*** RECORD EXTRACTS Section Begins ***

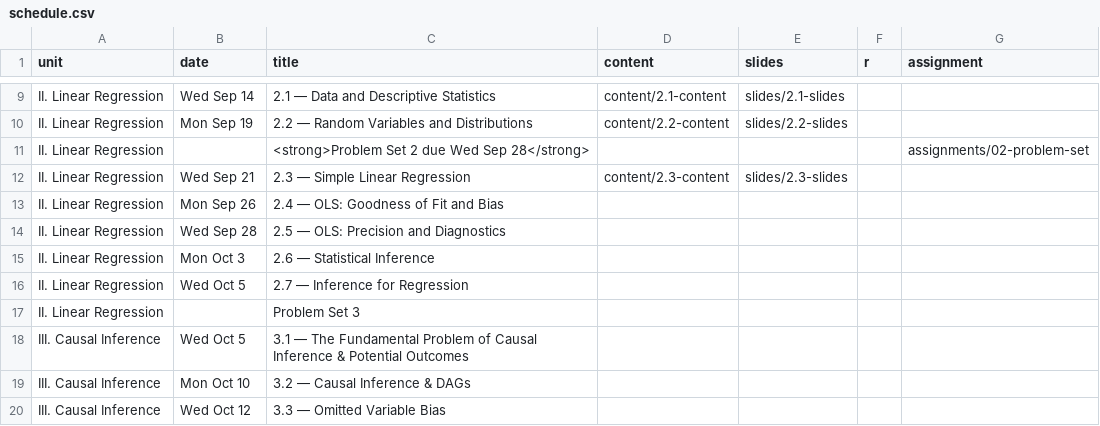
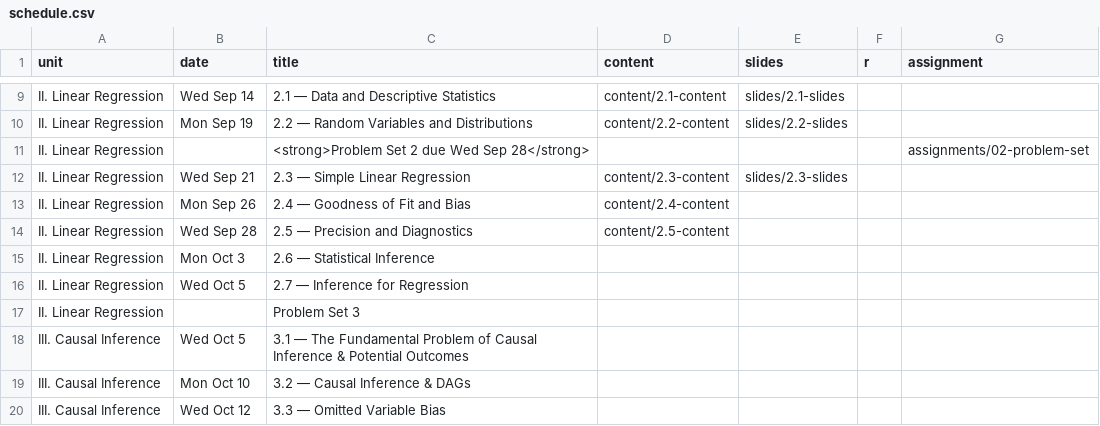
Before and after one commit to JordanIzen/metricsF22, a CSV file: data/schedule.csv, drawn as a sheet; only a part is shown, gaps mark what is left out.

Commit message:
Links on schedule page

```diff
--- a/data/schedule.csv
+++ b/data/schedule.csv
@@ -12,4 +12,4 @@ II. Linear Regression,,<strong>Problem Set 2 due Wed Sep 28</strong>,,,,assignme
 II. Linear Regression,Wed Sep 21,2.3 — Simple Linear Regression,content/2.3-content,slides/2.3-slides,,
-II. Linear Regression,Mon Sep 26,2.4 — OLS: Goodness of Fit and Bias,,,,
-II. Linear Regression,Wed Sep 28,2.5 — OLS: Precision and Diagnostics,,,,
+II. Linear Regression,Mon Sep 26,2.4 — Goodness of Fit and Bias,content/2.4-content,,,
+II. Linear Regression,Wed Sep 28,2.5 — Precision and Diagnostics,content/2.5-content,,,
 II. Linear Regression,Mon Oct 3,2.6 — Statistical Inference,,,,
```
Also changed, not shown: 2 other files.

*** RECORD EXTRACTS Section Ends ***

=== YOUR GOAL ===
Please return each line of the data above in which the word "Regression" occurs.

=== RESULT OF THIS EXERCISE ===
@@ -12,4 +12,4 @@ II. Linear Regression,,<strong>Problem Set 2 due Wed Sep 28</strong>,,,,assignme
 II. Linear Regression,Wed Sep 21,2.3 — Simple Linear Regression,content/2.3-content,slides/2.3-slides,,
-II. Linear Regression,Mon Sep 26,2.4 — OLS: Goodness of Fit and Bias,,,,
-II. Linear Regression,Wed Sep 28,2.5 — OLS: Precision and Diagnostics,,,,
+II. Linear Regression,Mon Sep 26,2.4 — Goodness of Fit and Bias,content/2.4-content,,,
+II. Linear Regression,Wed Sep 28,2.5 — Precision and Diagnostics,content/2.5-content,,,
 II. Linear Regression,Mon Oct 3,2.6 — Statistical Inference,,,,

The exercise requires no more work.